A full NHL schedule breakdown by week is available here on a Google doc.
The document isn’t restricted to the current week. The entire season breakdown is there along with various other breakdowns that are described in detail here.
On to the Preview via Carl Lemelin.
CRYSTAL-BALLING RISING AND FALLING STOCK
While assessing your roster going into the stretch run of this short season, it is imperative that you look beyond the raw numbers and carefully analyze the factors that are causing your players to either thrive or struggle.

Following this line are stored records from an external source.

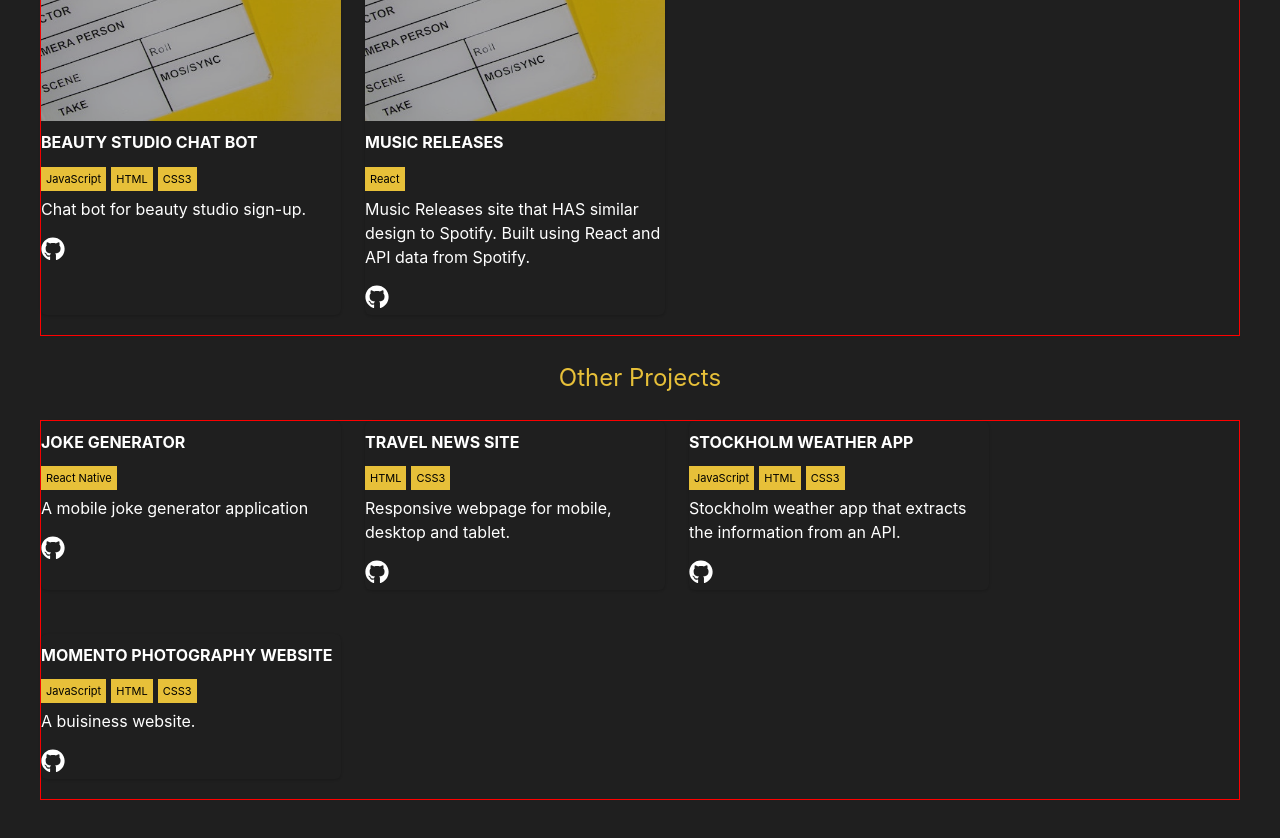
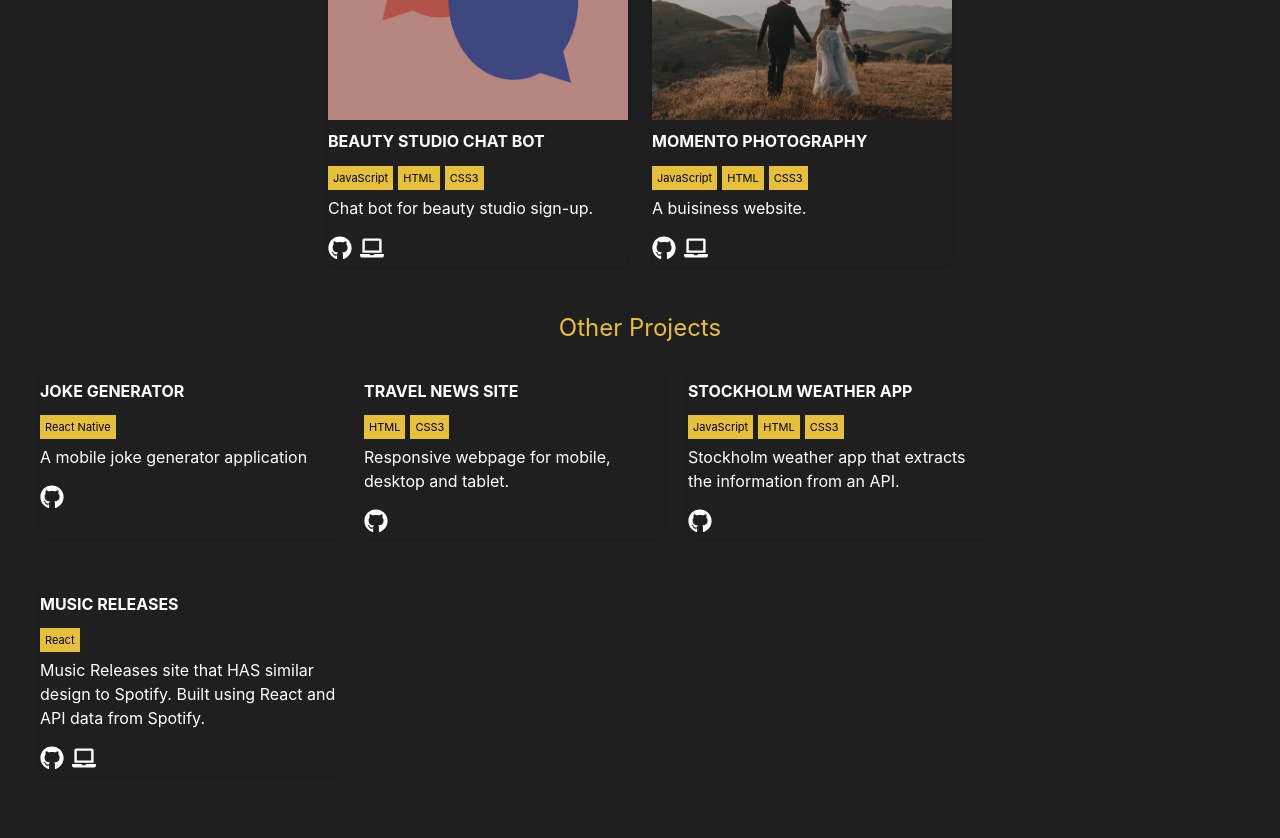
Before and after one commit to leelalaim/new-portfolio-react, a React (Create React App) app: page /projects in a window 1280 px wide. Shown: the part 1360-2198 px from the top of the page. Built offline with nearby package versions, Linux system fonts and the light colour scheme.

Commit message:
Update projects image

```diff
--- a/src/components/Projects.jsx
+++ b/src/components/Projects.jsx
@@ -4,8 +4,14 @@ import jokeio from '../assets/images/jokeio.jpg'
 import heart from '../assets/images/heart.jpg'
 import movie from '../assets/images/movies.jpg'
 import gallery from '../assets/images/dev-gallery.jpg'
+import guess from '../assets/images/guess-who.jpg'
+import bot from '../assets/images/chat-bot.png'
+import momento from '../assets/images/business-site.jpg'
 import styled from 'styled-components'
 import { ReactComponent as YellowLineHorizontal } from '../assets/images/YellowLineHorizontal.svg'
+import Fade from 'react-reveal/Fade'
+
+import { Wrap, WrapItem, Center } from '@chakra-ui/react'
 
 const Container = styled.div`
   display: flex;
@@ -26,7 +32,13 @@ const CardWrapper = styled.div`
     flex-direction: row;
     flex-wrap: wrap;
     gap: 24px;
-    border: 1px solid red;
+    justify-content: center;
+  }
+`
+
+const OtherProjectsCardWrapper = styled(CardWrapper)`
+  @media (min-width: 768px) {
+    justify-content: flex-start;
   }
 `
 
@@ -44,6 +56,7 @@ const Text = styled.h2`
 const Projects = () => {
   return (
     <Container>
+      <Fade>
         <StyledLine />
         <CardWrapper>
           {MainProjects.map((project) => (
@@ -53,22 +66,25 @@ const Projects = () => {
               name={project.name}
               description={project.description}
               allStackUsed={project.stack}
-            link={project.link}
+              githubLink={project.githubLink}
+              deployedLink={project.deployedLink}
             />
           ))}
         </CardWrapper>
         <Text>Other Projects</Text>
-      <CardWrapper>
+        <OtherProjectsCardWrapper>
           {OtherProjects.map((project) => (
             <ProjectCardWithImage
               key={`${project.name}-other`}
               name={project.name}
               description={project.description}
               allStackUsed={project.stack}
-            link={project.link}
+              githubLink={project.link}
+              deployedLink={project.deployedLink}
             />
           ))}
-      </CardWrapper>
+        </OtherProjectsCardWrapper>
+      </Fade>
     </Container>
   )
 }
@@ -80,7 +96,7 @@ const MainProjects = [
     description:
       'A place where bootcamp students share their awesome projects!',
     stack: ['React', 'Redux', 'Node.js'],
-    link: 'https://github.com/leelalaim/final-project',
+    githubLink: 'https://github.com/leelalaim/final-project',
   },
   {
     image: SurveyImage,
@@ -88,7 +104,8 @@ const MainProjects = [
     description:
       'Project of a Friend Match Survey (a Typeform like product). Built using React.',
     stack: ['React'],
-    link: 'https://github.com/leelalaim/project-survey',
+    githubLink: 'https://github.com/leelalaim/project-survey',
+    deployedLink: 'https://friend-match.netlify.app/',
   },
   {
     image: jokeio,
@@ -96,7 +113,8 @@ const MainProjects = [
     description:
       'A fullstack project of a joke generator with sign up and sign in forms.',
     stack: ['React', 'Redux', 'API'],
-    link: 'https://github.com/leelalaim/project-auth',
+    githubLink: 'https://github.com/leelalaim/project-auth',
+    deployedLink: 'https://jokeio.netlify.app/signin',
   },
   {
     image: heart,
@@ -104,7 +122,7 @@ const MainProjects = [
     description:
       'A Twitter kind Happy Thoughts app. Fetching and posting data to an API.',
     stack: ['React', 'Redux', 'API'],
-    link: 'https://github.com/leelalaim/project-happy-thoughts',
+    githubLink: 'https://github.com/leelalaim/project-happy-thoughts',
   },
   {
     image: movie,
@@ -112,30 +130,33 @@ const MainProjects = [
     description:
       'A multi-page application built using React Router, useState and useEffect.',
     stack: ['React'],
-    link: 'https://github.com/leelalaim/project-movies',
+    githubLink: 'https://github.com/leelalaim/project-movies',
+    deployedLink: 'https://our-movies-project.netlify.app/',
   },
   {
-    image: movie,
+    image: guess,
     name: 'GUESS WHO GAME',
     description:
       'A digital version of the old character guessing board game "Guess Who?"',
     stack: ['JavaScript', 'HTML', 'CSS3'],
-    link: 'https://github.com/leelalaim/project-guess-who',
+    githubLink: 'https://github.com/leelalaim/project-guess-who',
+    deployedLink: 'https://my-guess-who-game.netlify.app/',
   },
   {
-    image: movie,
+    image: bot,
     name: 'BEAUTY STUDIO CHAT BOT',
     description: 'Chat bot for beauty studio sign-up.',
     stack: ['JavaScript', 'HTML', 'CSS3'],
-    link: 'https://github.com/leelalaim/project-chatbot',
+    githubLink: 'https://github.com/leelalaim/project-chatbot',
+    deployedLink: 'https://beauty-studio-chat-bot.netlify.app/',
   },
   {
-    image: movie,
-    name: 'MUSIC RELEASES',
-    description:
-      'Music Releases site that HAS similar design to Spotify. Built using React and API data from Spotify.',
-    stack: ['React'],
-    link: 'https://github.com/leelalaim/project-music-releases',
+    image: momento,
+    name: 'MOMENTO PHOTOGRAPHY',
+    description: 'A buisiness website.',
+    stack: ['JavaScript', 'HTML', 'CSS3'],
+    githubLink: 'https://github.com/leelalaim/project-business-site',
+    deployedLink: 'https://momento-photography.netlify.app/',
   },
 ]
 
@@ -144,26 +165,28 @@ const OtherProjects = [
     name: 'JOKE GENERATOR',
     description: 'A mobile joke generator application',
     stack: ['React Native'],
-    link: 'https://github.com/leelalaim/project-react-native-app',
+    githubLink: 'https://github.com/leelalaim/project-react-native-app',
   },
   {
     name: 'TRAVEL NEWS SITE',
     description: 'Responsive webpage for mobile, desktop and tablet.',
     stack: ['HTML', 'CSS3'],
-    link: 'https://github.com/leelalaim/project-news-site',
+    githubLink: 'https://github.com/leelalaim/project-news-site',
   },
   {
     name: 'STOCKHOLM WEATHER APP',
     description:
       'Stockholm weather app that extracts the information from an API.',
     stack: ['JavaScript', 'HTML', 'CSS3'],
-    link: 'https://github.com/leelalaim/project-weather-app',
+    githubLink: 'https://github.com/leelalaim/project-weather-app',
   },
   {
-    name: 'MOMENTO PHOTOGRAPHY WEBSITE',
-    description: 'A buisiness website.',
-    stack: ['JavaScript', 'HTML', 'CSS3'],
-    link: 'https://github.com/leelalaim/project-business-site',
+    name: 'MUSIC RELEASES',
+    description:
+      'Music Releases site that HAS similar design to Spotify. Built using React and API data from Spotify.',
+    stack: ['React'],
+    githubLink: 'https://github.com/leelalaim/project-music-releases',
+    deployedLink: 'https://music-releases-site.netlify.app/',
   },
 ]
 
```
Lines whose indentation alone changed are shown as unchanged.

Any tweaking or rebuilding plans have to be based on what you think WILL happen, not what has happened (which is what the numbers tell you).
With that in mind, let’s examine three players whose stock is rising and three more who have lost some fantasy value since the start of the season.
Viktor Fasth (G) – ANA: (8-0-0, .933) Because he’s 30, the rookie tender isn’t eligible for the Calder, but his 8-0-0 record would definitely make him the favorite in that race if he were. The Swedish Elite League veteran posted a dominant .934 SP last year for AIK. And that was only the last in a string of six seasons in which his worst performance saw him play at a .921 clip. The Ducks’ brass knew full well they were singing this guy as an insurance policy, considering Jonas Hiller’s precarious health situation. Fasth is getting his chance and running with it. Empirical evidence is ample enough to convince us this is no fluke. The ultra competitive goalie won’t leave the Anaheim crease without a fight. We think it’s already won.
Mike Ribeiro (C) – WAS: (15-5-13-18) We’ve always believed this underrated playmaker was a number one center that never got a shot at playing with top line wingers in Montreal or Dallas; the best regular linemate he’s had is Loui Eriksson, for half of last season. It’s no coincidence that this recent hot streak (6-4-5-9) started right around the time Adam Oates decided to put Alex Ovechkin on his right wing. Nor is it a coincidence that the Great 8 has busted out of his early season drought since the line-shuffling. There is sustainability here as Ribeiro also seems to have wrestled away half-wall control of the Washington PP from Niklas Backstrom. One caveat: this is a contract year for Ribs and he could be dealt if the Caps fall out of the playoff picture.
Sam Gagner (C) – EDM: (14-4-11-15) At the end of last season, Gagner was viewed as a streaky scorer (8-point game last Feb.) whose status with the upstart Oilers was very much up in the air. This year, he’s their best player and most consistent point producer, starting the season with an impressive 10-game point streak. He’s got the hands, he’s got the vision, he’s got the release and most forget he’s still only 23. And he’s playing with a reinvigorated Ales Hemsky. The chemistry between the two is undeniable and should only thrive, since top opposing checkers have quite a number one line to worry about.
Patrick Marleau (LW) – SJ: (14-10-5-15) There is no player more enigmatic in the fantasy world than the maddeningly streaky Marleau. His owners know they will get one streak a year from him where he looks like one of the best; and that streak came very early this season (9-5-14 in his first 6 games, including a five-game multi-point streak). He has since gone pointless in 7 of his last 8 games. Marleau is notorious for disappearing when the checking gets tighter (i.e. the past few weeks or playoffs). In fact, his worst quarter in terms of PPG was the last for two of the past three regular seasons. He may not be as bad as he looks right now, but don’t expect anything close to his sizzling start for the rest of this season.
Loui Eriksson (LW) – DAL: (16-4-5-9) This perennial “most underrated player in the league” has struggled to a very uncharacteristic -6 rating through 16 games. He has lost his spot on the first unit of the PP (even with the Ray Whitney injury) and that is hurting his offensive output. But beyond that, he looks slow and uninspired on the ice. That is so out of character from the 27 y/o that we suspect he may be playing hurt. His owners should monitor the situation closely. As long as he’s stuck on a mediocre 2nd PP unit, we don’t think his 2013 ratios will live up to his stunningly consistent numbers of the past three seasons.
Claude Giroux (C) – PHI: (16-3-7-10) His ascension toward superstardom has been nothing short of meteoric (47-76-93 point totals the last three seasons). The 93 however came while skating alongside ageless wonder Jaromir Jagr and Scott Hartnell, two big puck-possession monsters who gave Giroux the time and space needed to create tons of scoring chances. Well, Jagr is gone and Hartnell is injured. Matt Read and Wayne Simmonds are decent wingers, but don’t offer nearly the same total package Giroux’s old mates did. No doubting the 25 y/o’s supreme talent here, but his owners should adjust their expectations. Hartnell’s imminent return should pump Giroux’s game back up to the point-a-game form at least.